>>>
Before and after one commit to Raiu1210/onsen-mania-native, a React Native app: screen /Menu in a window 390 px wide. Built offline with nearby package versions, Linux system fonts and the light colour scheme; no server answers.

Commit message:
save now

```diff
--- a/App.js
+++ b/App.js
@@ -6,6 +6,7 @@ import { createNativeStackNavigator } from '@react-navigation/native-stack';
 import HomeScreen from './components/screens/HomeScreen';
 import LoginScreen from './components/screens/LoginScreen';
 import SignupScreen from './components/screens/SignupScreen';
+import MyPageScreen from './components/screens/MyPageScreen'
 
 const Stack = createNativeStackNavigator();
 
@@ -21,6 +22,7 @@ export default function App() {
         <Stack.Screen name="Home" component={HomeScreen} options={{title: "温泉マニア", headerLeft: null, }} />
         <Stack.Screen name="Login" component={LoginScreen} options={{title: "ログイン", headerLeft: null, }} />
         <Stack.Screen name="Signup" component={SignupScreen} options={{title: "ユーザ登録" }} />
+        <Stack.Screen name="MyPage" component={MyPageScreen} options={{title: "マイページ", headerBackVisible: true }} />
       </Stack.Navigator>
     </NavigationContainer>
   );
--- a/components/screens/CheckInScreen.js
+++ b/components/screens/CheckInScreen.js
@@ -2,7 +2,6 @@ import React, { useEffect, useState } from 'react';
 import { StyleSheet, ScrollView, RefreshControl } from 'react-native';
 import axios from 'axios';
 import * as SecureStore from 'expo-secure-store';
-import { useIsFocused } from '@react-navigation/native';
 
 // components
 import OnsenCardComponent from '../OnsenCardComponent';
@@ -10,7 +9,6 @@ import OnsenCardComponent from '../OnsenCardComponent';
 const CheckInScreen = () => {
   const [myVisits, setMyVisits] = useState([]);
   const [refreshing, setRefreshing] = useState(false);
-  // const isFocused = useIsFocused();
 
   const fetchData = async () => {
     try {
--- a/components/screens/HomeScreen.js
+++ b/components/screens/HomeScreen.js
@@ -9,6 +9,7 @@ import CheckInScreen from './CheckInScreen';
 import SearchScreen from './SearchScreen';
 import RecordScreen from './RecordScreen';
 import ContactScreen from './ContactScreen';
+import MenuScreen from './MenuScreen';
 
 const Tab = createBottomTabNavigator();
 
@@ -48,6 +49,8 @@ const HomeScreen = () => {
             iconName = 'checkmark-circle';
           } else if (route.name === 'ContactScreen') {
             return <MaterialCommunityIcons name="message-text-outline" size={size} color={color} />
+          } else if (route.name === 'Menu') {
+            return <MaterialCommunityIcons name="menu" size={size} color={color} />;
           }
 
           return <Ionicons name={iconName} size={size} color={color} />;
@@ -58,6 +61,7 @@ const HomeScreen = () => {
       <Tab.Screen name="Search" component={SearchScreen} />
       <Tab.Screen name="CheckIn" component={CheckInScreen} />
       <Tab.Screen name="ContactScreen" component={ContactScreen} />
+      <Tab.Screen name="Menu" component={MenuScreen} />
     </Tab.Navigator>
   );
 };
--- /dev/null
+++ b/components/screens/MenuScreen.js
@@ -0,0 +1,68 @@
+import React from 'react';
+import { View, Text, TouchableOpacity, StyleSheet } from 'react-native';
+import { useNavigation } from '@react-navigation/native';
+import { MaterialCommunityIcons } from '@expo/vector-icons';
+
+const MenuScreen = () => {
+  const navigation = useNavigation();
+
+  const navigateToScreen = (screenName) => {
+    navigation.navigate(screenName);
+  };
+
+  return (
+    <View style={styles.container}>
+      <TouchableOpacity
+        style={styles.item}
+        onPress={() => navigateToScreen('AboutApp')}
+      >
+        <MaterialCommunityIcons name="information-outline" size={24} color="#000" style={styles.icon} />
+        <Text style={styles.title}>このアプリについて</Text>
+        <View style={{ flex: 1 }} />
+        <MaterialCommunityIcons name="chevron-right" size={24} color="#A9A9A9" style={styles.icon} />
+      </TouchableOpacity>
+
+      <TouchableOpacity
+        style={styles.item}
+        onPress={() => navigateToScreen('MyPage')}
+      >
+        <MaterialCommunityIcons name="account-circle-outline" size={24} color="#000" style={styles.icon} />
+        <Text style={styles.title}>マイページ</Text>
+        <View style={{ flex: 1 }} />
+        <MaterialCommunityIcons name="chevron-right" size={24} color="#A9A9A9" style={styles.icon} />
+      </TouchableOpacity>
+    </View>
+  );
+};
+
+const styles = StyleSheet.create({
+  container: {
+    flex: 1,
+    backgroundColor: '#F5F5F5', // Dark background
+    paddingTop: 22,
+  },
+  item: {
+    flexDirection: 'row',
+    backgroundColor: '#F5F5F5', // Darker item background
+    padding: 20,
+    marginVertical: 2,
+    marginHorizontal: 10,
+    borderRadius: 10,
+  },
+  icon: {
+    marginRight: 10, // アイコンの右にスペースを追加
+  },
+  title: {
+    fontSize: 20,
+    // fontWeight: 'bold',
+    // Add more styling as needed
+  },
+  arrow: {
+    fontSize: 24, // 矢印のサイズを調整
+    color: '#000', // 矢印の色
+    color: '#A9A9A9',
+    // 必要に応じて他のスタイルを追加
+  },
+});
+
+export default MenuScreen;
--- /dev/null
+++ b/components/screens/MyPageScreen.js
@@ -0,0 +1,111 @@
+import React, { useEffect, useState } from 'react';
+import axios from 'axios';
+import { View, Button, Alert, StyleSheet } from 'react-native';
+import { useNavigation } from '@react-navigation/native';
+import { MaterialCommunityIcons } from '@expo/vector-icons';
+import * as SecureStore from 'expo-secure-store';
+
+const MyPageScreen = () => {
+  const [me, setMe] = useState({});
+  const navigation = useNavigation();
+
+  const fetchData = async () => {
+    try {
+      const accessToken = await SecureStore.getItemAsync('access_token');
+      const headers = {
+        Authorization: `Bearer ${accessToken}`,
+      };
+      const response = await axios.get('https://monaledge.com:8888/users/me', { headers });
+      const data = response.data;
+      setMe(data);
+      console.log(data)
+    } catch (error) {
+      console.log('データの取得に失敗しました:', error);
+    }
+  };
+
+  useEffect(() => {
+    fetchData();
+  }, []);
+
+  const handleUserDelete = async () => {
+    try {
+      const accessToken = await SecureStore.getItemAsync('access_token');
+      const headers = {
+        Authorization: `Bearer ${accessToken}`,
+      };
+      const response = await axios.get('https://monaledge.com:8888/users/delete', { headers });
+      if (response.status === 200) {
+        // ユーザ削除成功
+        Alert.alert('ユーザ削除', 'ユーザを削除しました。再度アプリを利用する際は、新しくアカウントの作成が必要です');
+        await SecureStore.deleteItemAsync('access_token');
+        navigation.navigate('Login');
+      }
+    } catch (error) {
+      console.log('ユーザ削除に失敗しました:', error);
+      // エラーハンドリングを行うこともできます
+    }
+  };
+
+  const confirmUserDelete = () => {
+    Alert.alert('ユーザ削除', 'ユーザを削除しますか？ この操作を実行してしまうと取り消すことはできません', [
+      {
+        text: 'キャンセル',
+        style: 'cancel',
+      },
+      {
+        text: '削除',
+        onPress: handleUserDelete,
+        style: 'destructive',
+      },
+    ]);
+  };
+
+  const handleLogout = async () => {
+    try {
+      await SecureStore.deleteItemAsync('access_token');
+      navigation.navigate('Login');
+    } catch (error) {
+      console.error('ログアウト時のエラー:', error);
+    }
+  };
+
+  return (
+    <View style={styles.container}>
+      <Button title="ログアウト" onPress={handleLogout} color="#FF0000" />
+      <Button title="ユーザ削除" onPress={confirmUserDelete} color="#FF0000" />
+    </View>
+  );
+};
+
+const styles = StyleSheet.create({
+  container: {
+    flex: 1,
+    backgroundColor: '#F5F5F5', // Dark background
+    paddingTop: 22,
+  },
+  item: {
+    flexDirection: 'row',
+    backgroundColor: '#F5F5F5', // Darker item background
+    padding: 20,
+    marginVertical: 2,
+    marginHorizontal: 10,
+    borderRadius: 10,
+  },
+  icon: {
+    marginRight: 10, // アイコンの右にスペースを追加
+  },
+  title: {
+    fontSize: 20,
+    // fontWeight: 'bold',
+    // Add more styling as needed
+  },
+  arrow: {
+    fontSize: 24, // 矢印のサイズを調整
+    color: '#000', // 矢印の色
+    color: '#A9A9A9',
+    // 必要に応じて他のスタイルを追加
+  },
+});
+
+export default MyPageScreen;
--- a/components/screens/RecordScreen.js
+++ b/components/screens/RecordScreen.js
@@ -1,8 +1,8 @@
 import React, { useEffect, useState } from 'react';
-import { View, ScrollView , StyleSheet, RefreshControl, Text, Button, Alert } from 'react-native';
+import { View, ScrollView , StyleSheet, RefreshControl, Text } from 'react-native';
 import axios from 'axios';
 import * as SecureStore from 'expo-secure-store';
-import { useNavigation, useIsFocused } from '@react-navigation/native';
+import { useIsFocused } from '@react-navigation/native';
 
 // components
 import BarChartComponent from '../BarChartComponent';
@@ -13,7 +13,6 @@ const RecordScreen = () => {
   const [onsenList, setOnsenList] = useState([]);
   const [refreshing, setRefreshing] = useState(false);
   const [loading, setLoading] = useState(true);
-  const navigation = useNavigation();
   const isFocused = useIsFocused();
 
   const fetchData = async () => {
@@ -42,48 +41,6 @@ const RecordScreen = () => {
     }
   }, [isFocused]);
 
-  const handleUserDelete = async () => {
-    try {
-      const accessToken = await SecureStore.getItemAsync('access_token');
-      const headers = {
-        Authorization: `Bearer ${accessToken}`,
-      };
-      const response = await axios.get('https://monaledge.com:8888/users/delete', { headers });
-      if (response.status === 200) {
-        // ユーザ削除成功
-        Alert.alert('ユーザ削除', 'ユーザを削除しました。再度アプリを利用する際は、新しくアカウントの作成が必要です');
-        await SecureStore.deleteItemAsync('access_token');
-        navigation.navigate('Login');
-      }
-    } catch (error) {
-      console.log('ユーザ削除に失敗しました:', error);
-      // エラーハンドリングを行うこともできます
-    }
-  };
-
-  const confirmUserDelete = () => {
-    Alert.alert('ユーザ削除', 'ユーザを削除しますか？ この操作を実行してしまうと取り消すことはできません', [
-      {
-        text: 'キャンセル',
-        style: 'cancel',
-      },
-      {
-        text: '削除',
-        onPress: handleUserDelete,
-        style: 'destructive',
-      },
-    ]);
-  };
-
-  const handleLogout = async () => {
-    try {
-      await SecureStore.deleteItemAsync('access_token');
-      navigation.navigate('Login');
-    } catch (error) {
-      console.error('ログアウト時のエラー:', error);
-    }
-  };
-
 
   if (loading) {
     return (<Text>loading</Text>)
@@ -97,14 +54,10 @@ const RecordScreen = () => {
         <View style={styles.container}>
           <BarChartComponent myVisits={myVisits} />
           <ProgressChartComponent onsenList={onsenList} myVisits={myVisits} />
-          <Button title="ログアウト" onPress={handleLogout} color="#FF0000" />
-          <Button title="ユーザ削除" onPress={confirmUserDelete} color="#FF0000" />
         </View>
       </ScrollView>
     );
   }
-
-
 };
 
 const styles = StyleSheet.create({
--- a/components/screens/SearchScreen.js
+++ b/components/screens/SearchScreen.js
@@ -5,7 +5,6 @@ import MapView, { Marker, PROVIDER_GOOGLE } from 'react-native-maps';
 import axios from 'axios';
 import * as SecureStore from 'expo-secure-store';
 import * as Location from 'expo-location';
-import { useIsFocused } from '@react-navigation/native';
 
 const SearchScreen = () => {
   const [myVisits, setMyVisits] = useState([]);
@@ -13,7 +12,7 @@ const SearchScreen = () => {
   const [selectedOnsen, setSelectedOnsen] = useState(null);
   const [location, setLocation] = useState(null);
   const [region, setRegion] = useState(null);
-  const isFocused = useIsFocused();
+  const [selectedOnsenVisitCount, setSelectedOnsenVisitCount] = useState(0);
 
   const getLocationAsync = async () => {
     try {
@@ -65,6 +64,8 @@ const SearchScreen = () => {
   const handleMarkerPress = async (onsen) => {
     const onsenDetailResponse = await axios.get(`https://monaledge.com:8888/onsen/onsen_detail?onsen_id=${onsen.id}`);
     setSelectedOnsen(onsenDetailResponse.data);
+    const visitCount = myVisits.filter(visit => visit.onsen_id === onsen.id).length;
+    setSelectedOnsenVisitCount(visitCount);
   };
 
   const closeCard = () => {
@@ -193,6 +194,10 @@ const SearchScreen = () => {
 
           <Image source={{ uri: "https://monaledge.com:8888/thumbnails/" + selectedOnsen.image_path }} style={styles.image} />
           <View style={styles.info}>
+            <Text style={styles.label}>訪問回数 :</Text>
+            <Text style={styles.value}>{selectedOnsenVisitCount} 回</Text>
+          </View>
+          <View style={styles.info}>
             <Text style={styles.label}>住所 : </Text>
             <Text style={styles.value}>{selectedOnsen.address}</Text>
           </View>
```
<<<
Work instruction:
Going through the material above, how many lines contain the word "return"? Write only the number.

Response area:
6